I've been largely successful - if successful means unproductive. In short, I spend practically as much energy wondering what it means to be "not crafting enough" as I would have on actual crafting. The difference is that I can do that around my family.
Don't misunderstand. I have made 2 sweaters in the last 6 weeks, and a dress (which is very close to languishing on the lawn unless the advice to simply cut off the facing - which has been under- and top stitched to the dress neck - produces a wearable result. Note: I'm not optimistic and it's too bad cuz my workmanship on that thing kicks ass.) I've learned numerous knitting techniques, started working semi-regularly with a teacher and taken a course on Craftsy, which I intend to put into action soon. I know what projects I next want to undertake: a silk version of the Pendrell blouse, a wool version of my wide-leg pants sloper and another knitted sweater (which I'm in the process of using Ravelry's amazing platform to help me to choose).
And yet I feel like an under-performer.
Why is that? (This is another one of the things I've spent a lot of time considering while not crafting.) At first I blamed it on you. :-) I mean, you have expectations of me. You've come to expect certain things. You're probably sewing up a storm (or doing some other fab, creative activity) occasionally reminded that I really haven't produced much lately.
Then it hit me that I really can be egomanical - as my husband loves to tell me. And projection truly is alive and well.
See, for better or for worse - put this on my pragmatism (which is legendary) or my people-pleasing nature - I am what I do. I'm only as good as that last technique, as that project in which I achieve and exceed expectations. The one in which I learn something I can apply going forward. Throw in a clinical dose of OCD and it's a veritable bomb.
Lord, that's a double-edged sword. On the one hand, I'm always motivated to do more - which inclines one to do more, don't you think?
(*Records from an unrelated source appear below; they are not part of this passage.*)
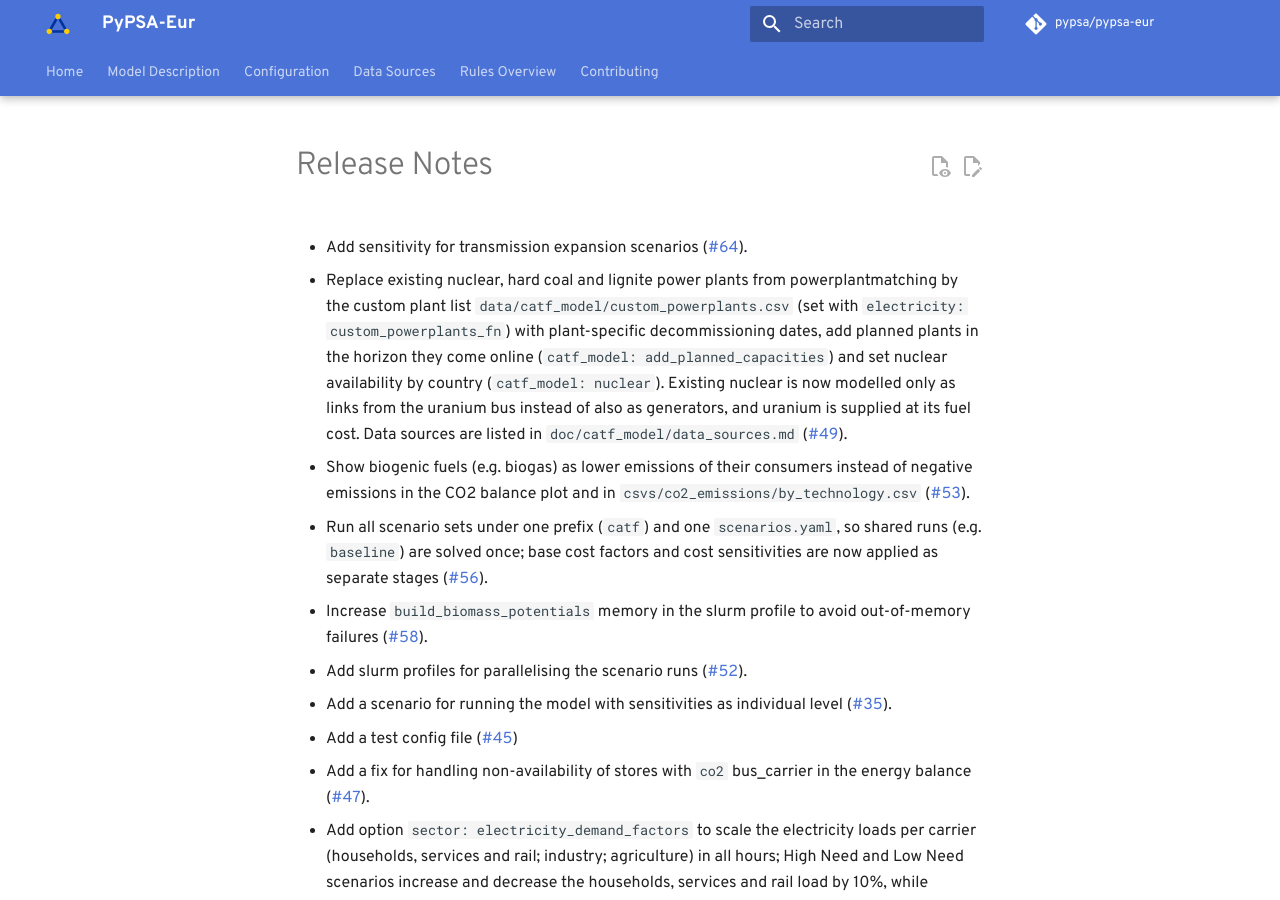
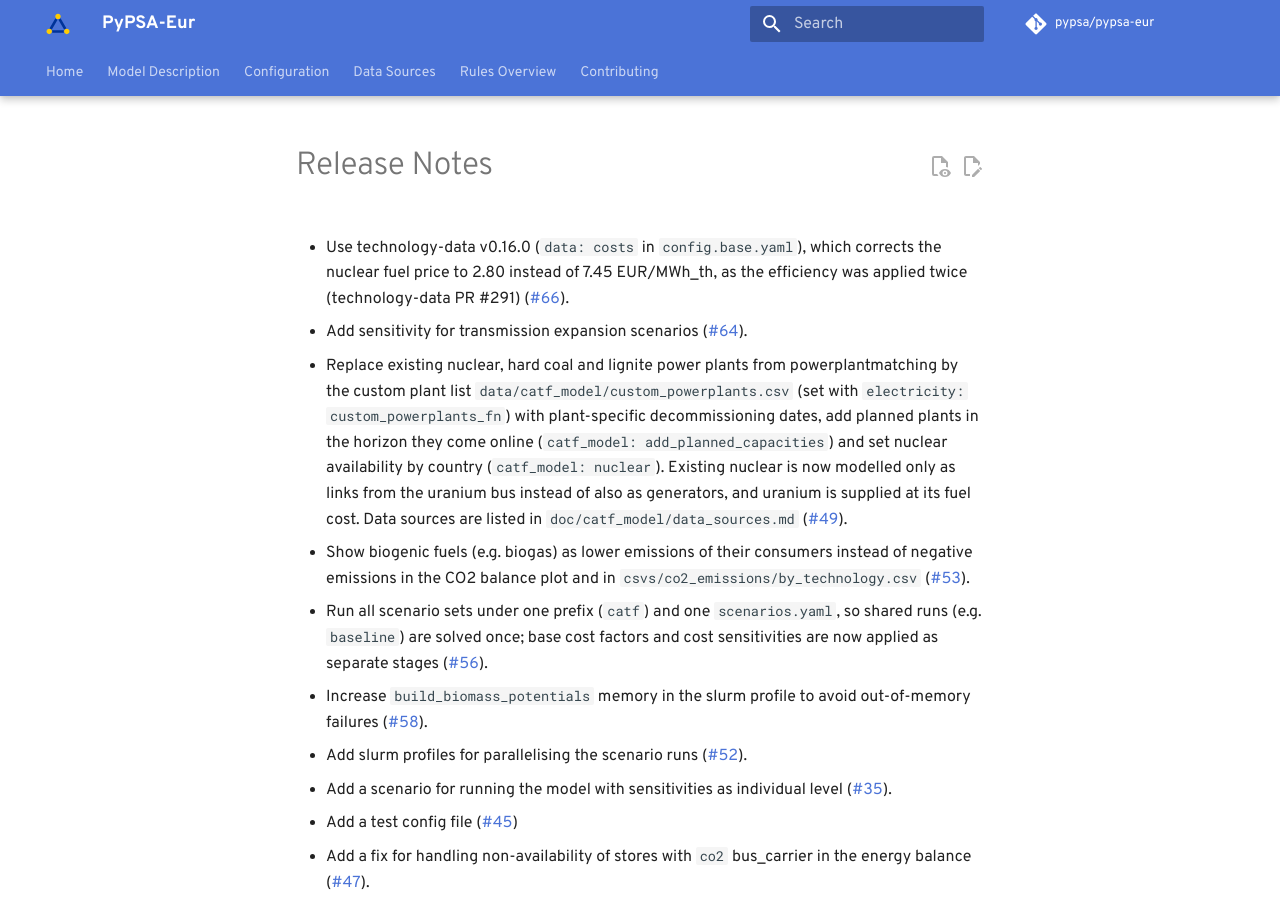
Before and after one commit to open-energy-transition/clean-firm-techs-eu, an MkDocs documentation site: the page built from doc/catf_model/release_notes.md, in a window 1280 px wide and 900 px high. Built offline with MkDocs 1.6.1 and Material for MkDocs 9.7.7, drawn with Linux system fonts in a browser that asks for light colours; comment, search, counter and statistics services are not loaded.

Commit message:
Switch to technology-data v0.16.0 (#66)
* switch to technology-data v0.16.0

* add release notes

* Update data/versions.csv

Co-authored-by: Sermisha <156903227+SermishaNarayana@users.noreply.github.com>

* Update data/versions.csv

Co-authored-by: Sermisha <156903227+SermishaNarayana@users.noreply.github.com>

* Update data/versions.csv

Co-authored-by: Sermisha <156903227+SermishaNarayana@users.noreply.github.com>

---------

Co-authored-by: Sermisha <156903227+SermishaNarayana@users.noreply.github.com>

```diff
--- a/doc/catf_model/release_notes.md
+++ b/doc/catf_model/release_notes.md
@@ -6,6 +6,8 @@
 
 <!-- Upcoming Release -->
 <!-- ================= -->
+
+* Use technology-data v0.16.0 (`data: costs` in `config.base.yaml`), which corrects the nuclear fuel price to 2.80 instead of 7.45 EUR/MWh_th, as the efficiency was applied twice (technology-data PR #291) ([#66](https://github.com/open-energy-transition/clean-firm-techs-eu/pull/66)).
 
 * Add sensitivity for transmission expansion scenarios ([#64](https://github.com/open-energy-transition/clean-firm-techs-eu/pull/64)).
 
```
Also changed, not shown: 2 other files.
Note: I love finishing garments, and enjoying them (when they work out). It's not like I don't enjoy the crap out of the process or the outcome. On the other, I shouldn't be enslaved to these things (or more importantly, to my impression of what it means to do them in a more measured way).
Sorry to say, there's no point to this diatribe. I suspect I haven't resolved anything by reconsidering the topic or by writing about it. Of course, I love lively debate and commiseration (not that I wish this style on anyone), so we might be able to extract some meaning in that respect. Sometimes you have to put it down on paper to pick it up in real life. Here's hoping...
*Sounds deep, huh?